Tier 3 of the COVID-19 vaccine rollout plan is finally here in Missouri. All residents over the age of 16 will be eligible to get their first round of shots as soon as next week.
The influx of Northwest students expected to sign up for the vaccination clinics at Carl & Cheryl Hughes Fieldhouse could create a logistical nightmare. In order to prevent issues, if students aren’t planning on getting their second round of the vaccine in Maryville, they shouldn’t get their first one here either.
As ridiculous as it is that we have to say it, we on the editorial staff are pro-vaccine. The Pfizer, Moderna and Johnson & Johnson vaccines — the three COVID-19 vaccines that have been cleared for use in the U.S. at the time of publication — all underwent thorough scientific tests. No person, save for those with rare allergies and certain underlying medical conditions, should feel uneasy about the safety of the vaccine.
It may seem counterintuitive to discourage some from getting the vaccine as soon as possible, but it will greatly help the whole system in the long term. Nate Blackford, president of Mosaic - Maryville, told The Missourian that it would be best if all community members got their first dose where they planned to get their second.
It all has to do with the way vaccines are being given out. When a person gets a vaccine, the provider and area keep a record of when they get the first dose, so in the case of the Moderna and Pfizer vaccines, they make sure they can get their booster at the correct time.
If a student were to sign up to receive their first round in Maryville at a Mosaic, then Mosaic would automatically make sure that they set out a booster for that student. If the student then leaves Maryville in the time being and returns home, then that already earmarked booster could go to waste. The same issue could happen on the other end, as the area the student is traveling into would be unprepared to give out a booster to the person they never gave the initial dose.
It would not be an end of the world situation if this were to happen. Yes, it is possible for students to get the first round of the vaccine in Maryville and the second round somewhere else, but it will place more strain on the system.
Right now the U.S. is doing quite well in vaccine rollout. This is rather uncharacteristic given its response to almost everything else in the pandemic. The U.S. is currently administering COVID-19 vaccines five times faster than the world average. President Joe Biden recently announced that all adults will be eligible for the vaccine in the U.S. April 19. We could see the U.S. only continue to outpace other countries, or we could see the system bogged down by confusion.
This opening the vaccine for all comes at the best possible time for those looking to be vaccinated in time for summer but perhaps at the worst logistical time for students. The end of Northwest’s semester is mere weeks away, and many who will be getting their first round of the vaccine will be long gone from Maryville by the time they are ready for their second round, which is given three or four weeks after the initial dose for Pfizer and Moderna, respectively.

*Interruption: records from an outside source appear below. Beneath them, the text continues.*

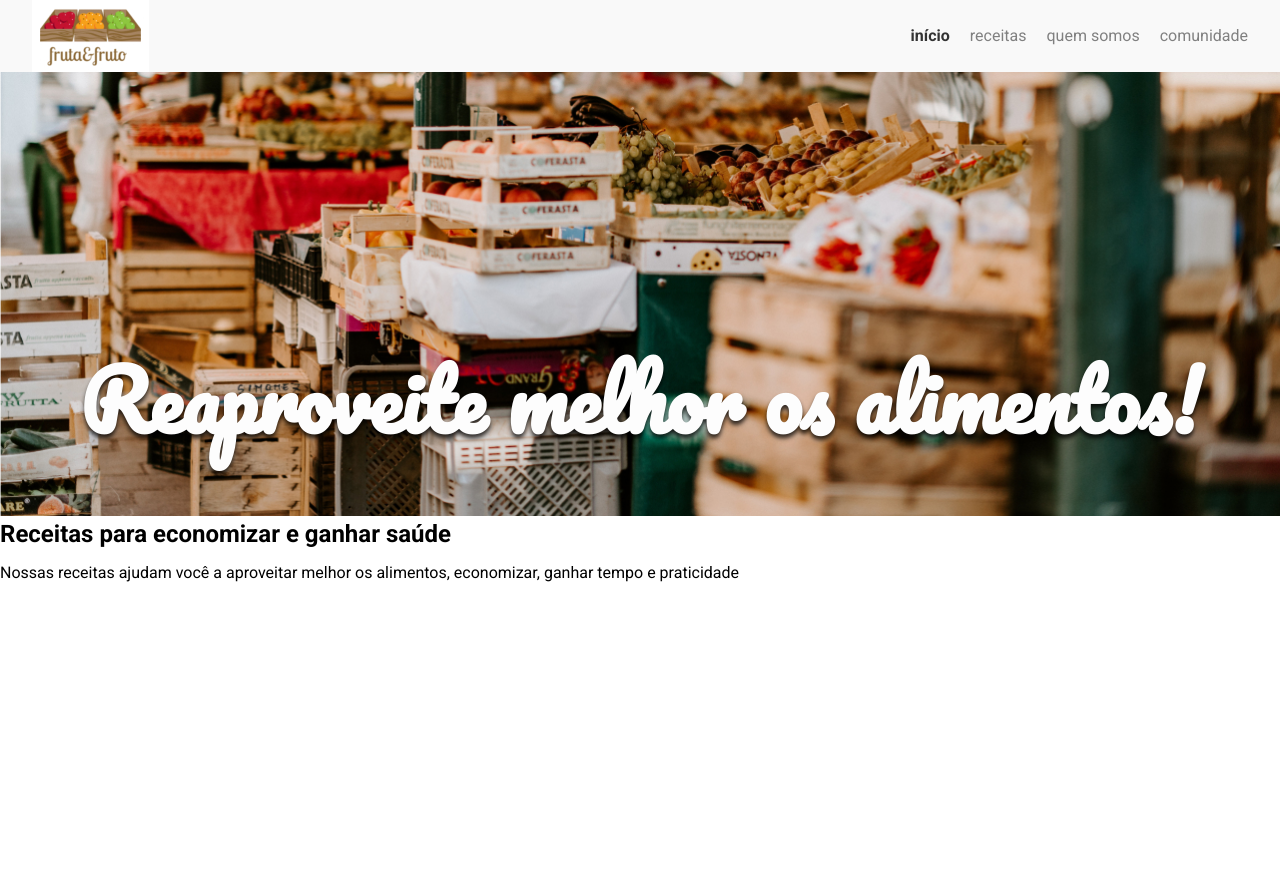
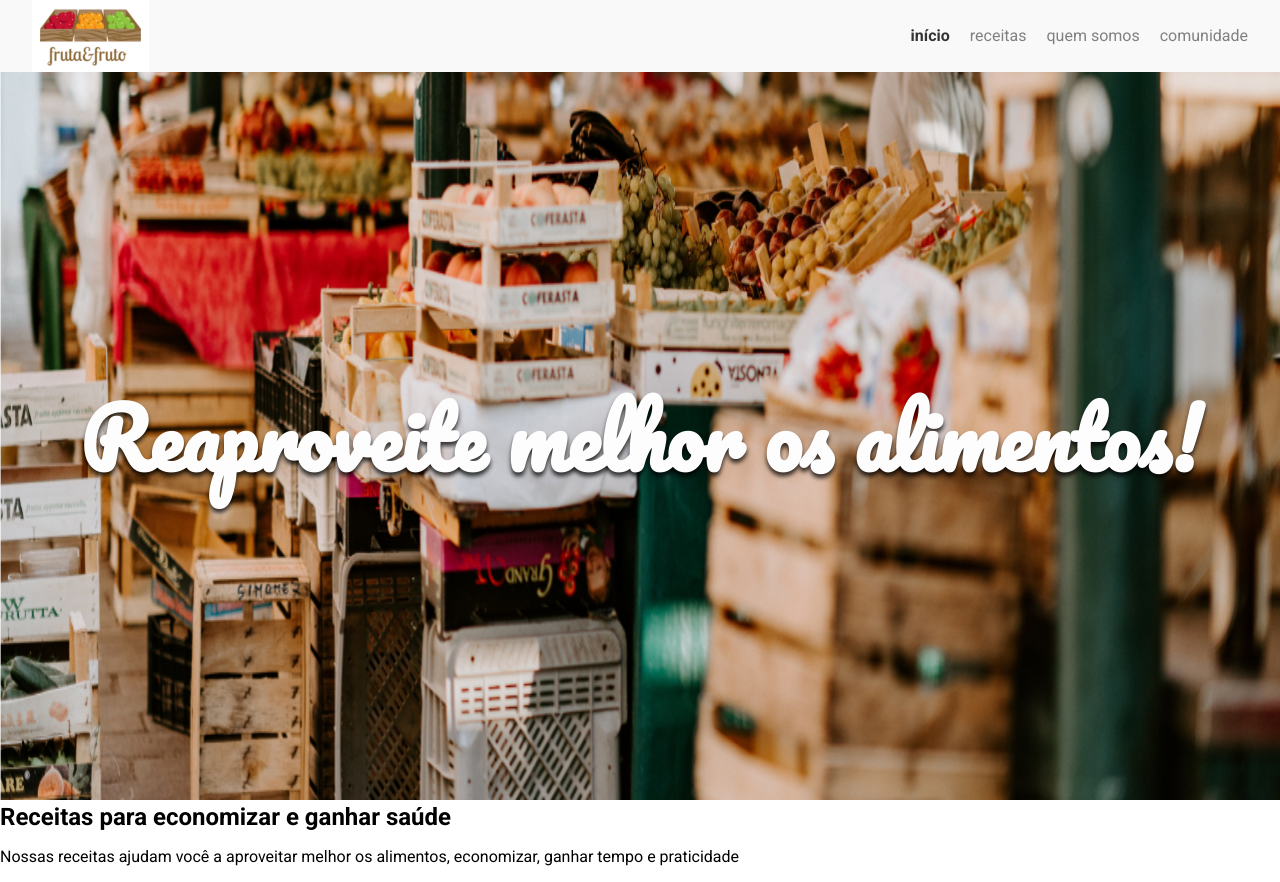
Before and after one commit to marcopla/fruta-e-fruto, a plain HTML site: page index.html in a window 1280 px wide. Before the commit the page ends 800 px from the top, so only its background shows below. Drawn offline with Linux system fonts and the light colour scheme.

Commit message:
banner finished

```diff
--- a/assets/css/banner/banner-imagem.css
+++ b/assets/css/banner/banner-imagem.css
@@ -1,3 +1,4 @@
 .banner__imagem{
   width: 100%;
+  height: calc(100vh - 72px);
 }
--- a/assets/css/banner/banner.css
+++ b/assets/css/banner/banner.css
@@ -0,0 +1,3 @@
+.banner {
+  position: relative;
+}
```
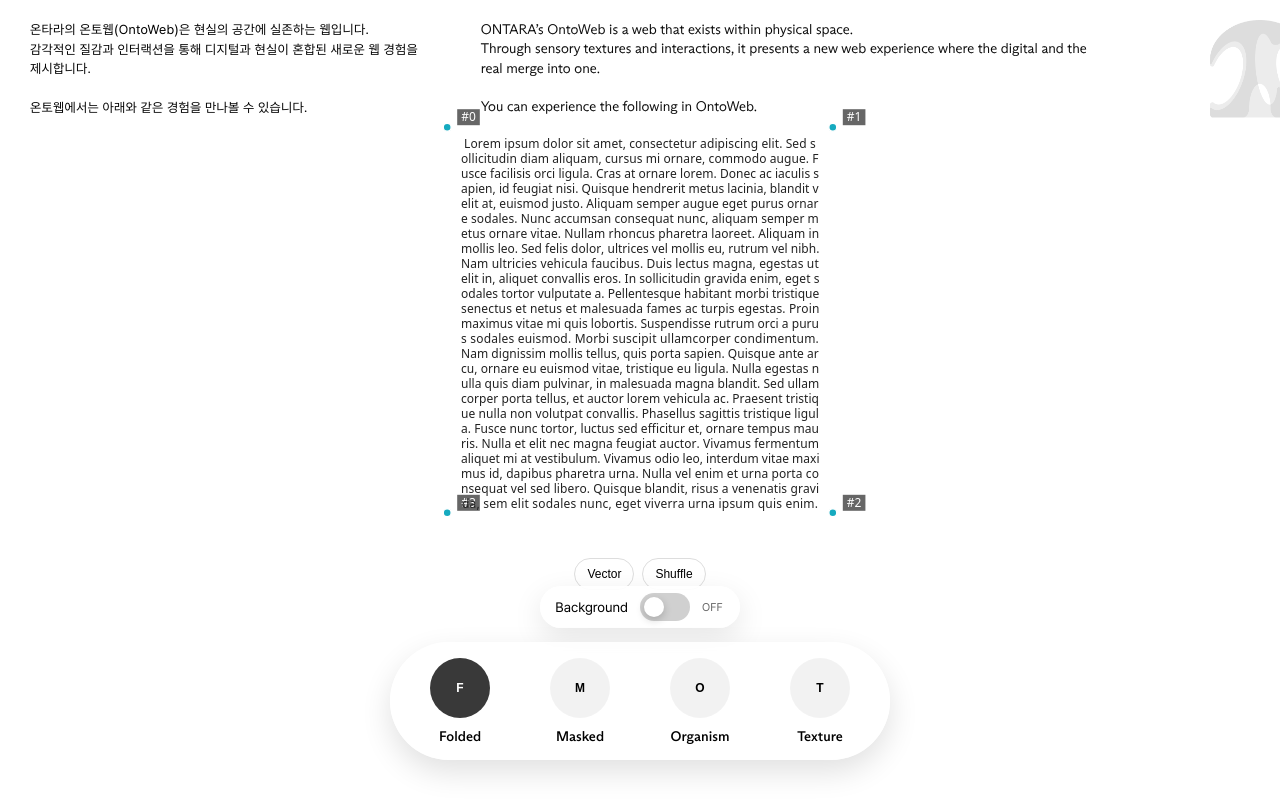
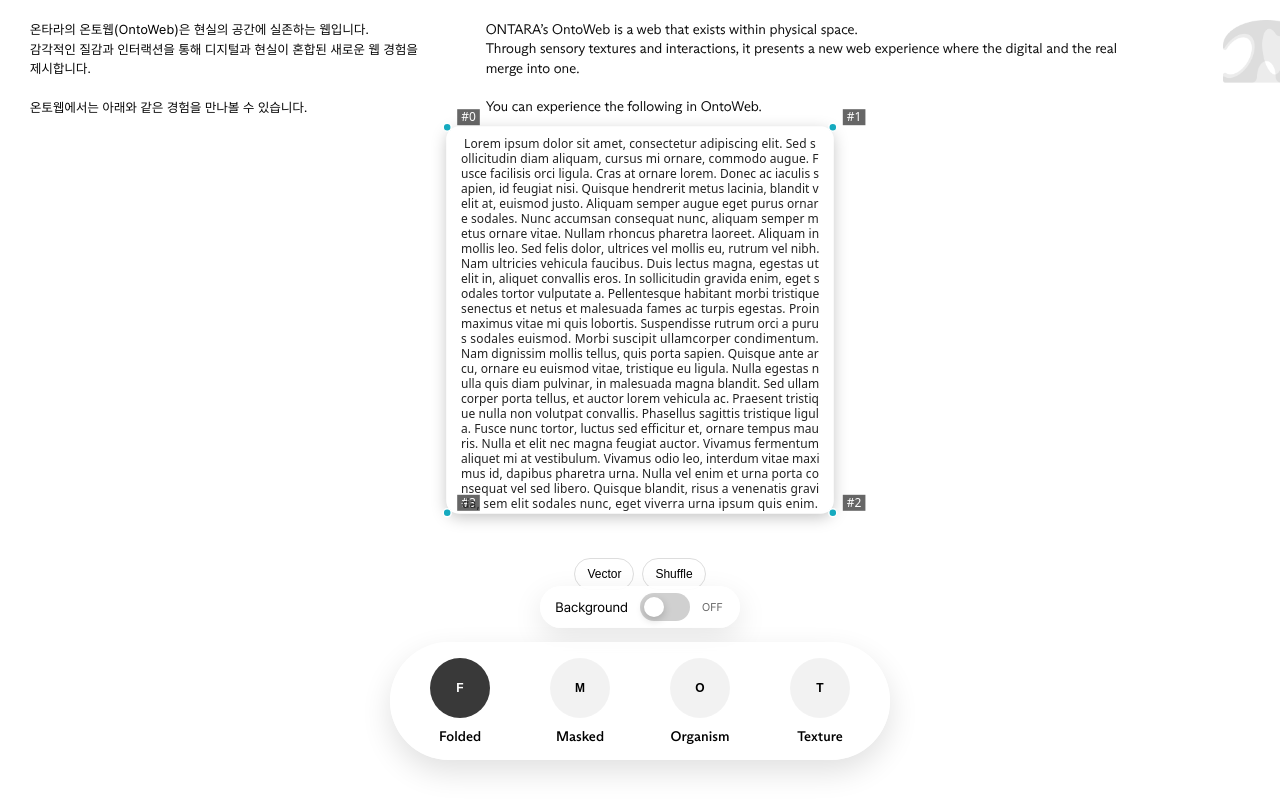
Before and after one commit to coco-ball/ontoweb, a React (Vite) app: page / in a window 1280 px wide. Built offline with nearby package versions, Linux system fonts and the light colour scheme.

Commit message:
Subtle Details

```diff
--- a/src/App.css
+++ b/src/App.css
@@ -251,8 +251,13 @@
 
 .header-img {
   width: 100px;
+  margin-left: 40px;
+}
+
+.header-img img {
+  width: 100%;
+  height: auto;
   mix-blend-mode: multiply;
-  margin-left: 40px;
 }
 
 @media (min-width: 2000px) {
--- a/src/components/Folded.jsx
+++ b/src/components/Folded.jsx
@@ -202,6 +202,10 @@
 
       // 채움
       ctxViz.save();
+      ctxViz.shadowColor = "rgba(0, 0, 0, 0.25)"; // 그림자 색상
+      ctxViz.shadowBlur = 16; // 퍼짐 정도
+      ctxViz.shadowOffsetX = 0; // 가로 이동
+      ctxViz.shadowOffsetY = 4; // 세로 이동
       ctxViz.fillStyle = "#ffffffff";
       // ctxViz.globalAlpha = 0.18;
       ctxViz.fill(P);
--- a/src/components/Header.jsx
+++ b/src/components/Header.jsx
@@ -21,7 +21,9 @@
         <br />
         You can experience the following in OntoWeb.
       </p>
-      <img src={headerImg} alt="logo-image" className="header-img"></img>
+      <div className="header-img">
+        <img src={headerImg} alt="logo-image"></img>
+      </div>
     </div>
   );
 }
--- a/src/components/masked.css
+++ b/src/components/masked.css
@@ -4,7 +4,6 @@
   display: flex;
   flex-direction: column;
   gap: 12px;
-
   width: 100%;
   height: 100%;
   flex: 1 1 auto;
@@ -65,7 +64,7 @@
 }
 
 .mode-dinoMask {
-  background: rgba(255, 255, 255, 0.5); /* 살짝 투명한 흰색 */
+  background: rgba(113, 113, 113, 0.6); /* 살짝 투명한 흰색 */
   backdrop-filter: blur(20px) saturate(1.2);
   -webkit-backdrop-filter: blur(30px) saturate(1.2);
 }
```
Also changed, not shown: src/assets/caption-mask-big.png (added).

As we saw with our attempt to flatten the curve, sometimes eagerness can be the enemy in dealing with COVID-19. We want you to get the vaccine, but if you aren’t going to get the second round here, don’t get the first one here.